“Refocus Latin worried that Latin’s current trajectory would ‘eventually erode[ ] the quality of student, quality of curriculum, quality of teacher and the academic rigor at the school,’” the brief continued. “The parents also worried that Latin would suffer because some changes in Latin’s culture and curriculum were ‘superseding optimizing evaluations for admitting [the] most qualified students and hiring [the] most qualified faculty.’”
Baldecchi misrepresented the Refocus group’s concerns, the Turpins’ lawyers wrote. “According to Baldecchi, Refocus Latin believed that Latin ‘accepts students and hires faculty because of their color’ and that those students and faculty were ‘not up to the merit of the school.’ Neither statement resembled Refocus Latin’s concerns, which addressed only the potential for negative consequences if Latin retained what the Refocus Latin parents believed was a political culture and curriculum.”
Charlotte Latin will have a chance to respond to the Turpins’ accusations before the case heads to a three-judge Appeals Court panel.
Meanwhile, it’s not clear whether the state Supreme Court will step in and take the case away from the intermediate court. The Turpins filed a petition in March urging a high court review. Charlotte Latin responded in April that there is no compelling reason for the Supreme Court to take up what the school describes as a contractual dispute.

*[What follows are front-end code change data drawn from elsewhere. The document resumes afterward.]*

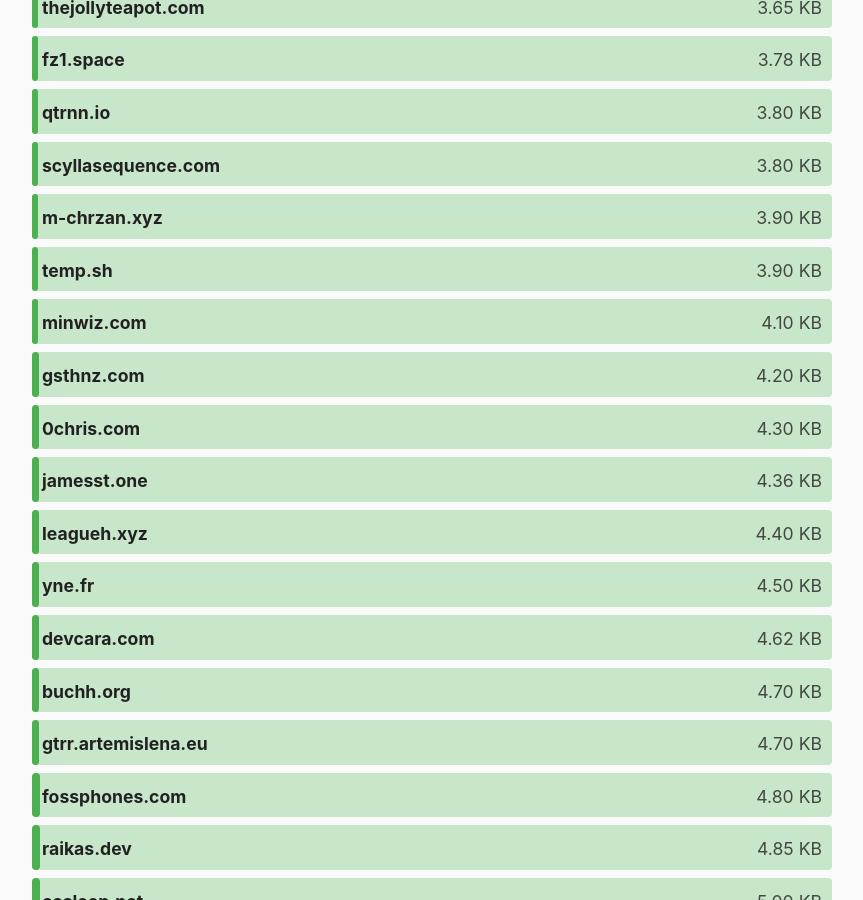
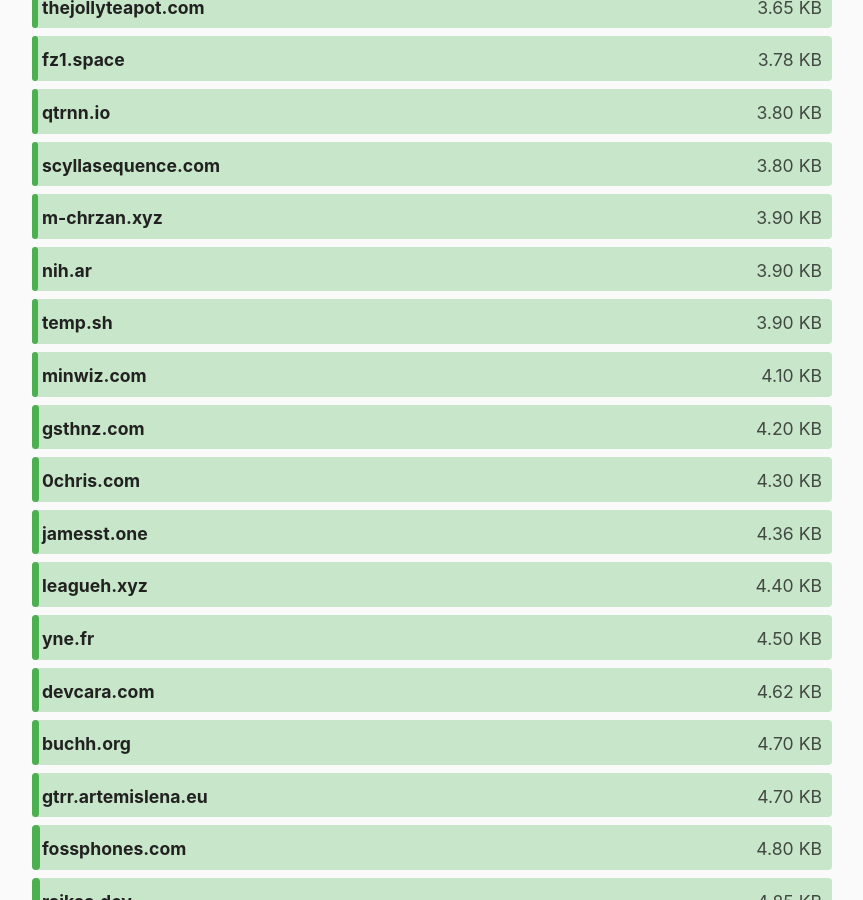
Before and after one commit to kevquirk/512kb.club, a Jekyll site: the page built from index.md, in a window 1280 px wide and 900 px high, scrolled down 1639 px. Shown: the whole window, without its empty margins (208-1071 px from the left). Built offline with Jekyll 4.4.1, drawn with Linux system fonts in a browser that asks for light colours.

Commit message:
add nihar

```diff
--- a/_data/sites.yml
+++ b/_data/sites.yml
@@ -1623,6 +1623,11 @@
   size: 378
   last_checked: 2022-09-12
 
+- domain: nih.ar
+  url: https://nih.ar/
+  size: 3.9
+  last_checked: 2022-10-23
+
 - domain: nikhilhenry.vercel.app
   url: https://nikhilhenry.vercel.app/
   size: 245
```
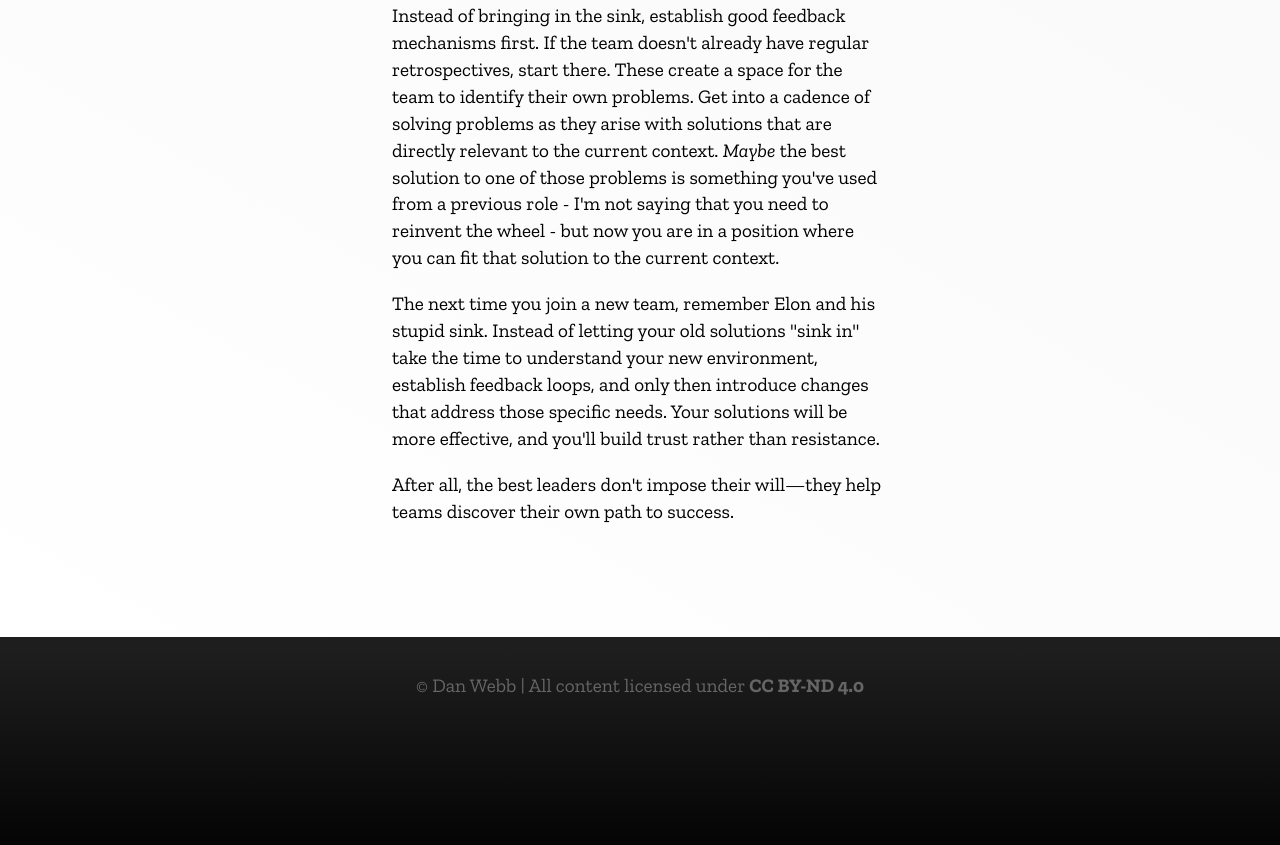
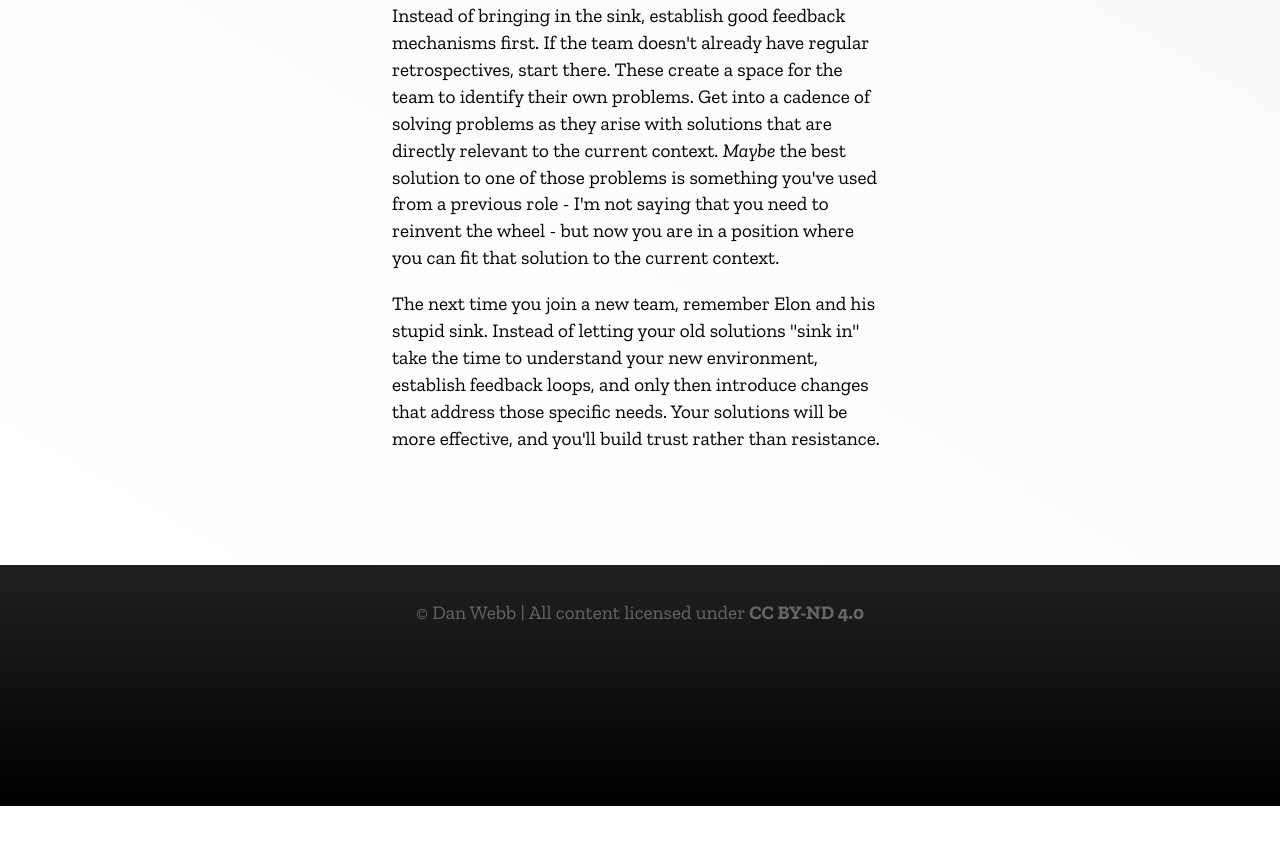
Before and after one commit to danwrong/danwebb.net, an Eleventy site: page src/posts/dont-let-that-sink-in.md in a window 1280 px wide. Shown: the part 1406-2251 px from the top of the page. After the commit the page ends 2212 px from the top, so only its background shows below. Built offline with nearby package versions, Linux system fonts and the light colour scheme; Eleventy itself is replaced by a stand-in of ours; files that its build step writes are made by us from their sources; a web font is replaced by a local one; what nunjucks-date would draw is missing.

Commit message:
remove last line - too cheez

```diff
--- a/src/posts/dont-let-that-sink-in.md
+++ b/src/posts/dont-let-that-sink-in.md
@@ -25,5 +25,3 @@ Bringing over processes without understanding the existing context can lead to s
 Instead of bringing in the sink, establish good feedback mechanisms first. If the team doesn't already have regular retrospectives, start there. These create a space for the team to identify their own problems.  Get into a cadence of solving problems as they arise with solutions that are directly relevant to the current context. *Maybe* the best solution to one of those problems is something you've used from a previous role - I'm not saying that you need to reinvent the wheel - but now you are in a position where you can fit that solution to the current context.
 
 The next time you join a new team, remember Elon and his stupid sink. Instead of letting your old solutions "sink in" take the time to understand your new environment, establish feedback loops, and only then introduce changes that address those specific needs. Your solutions will be more effective, and you'll build trust rather than resistance.
-
-After all, the best leaders don't impose their will—they help teams discover their own path to success.
```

The N.C. Association of Independent Schools and the Southern Association of Independent Schools have filed paperwork at the Appeals Court supporting Charlotte Latin.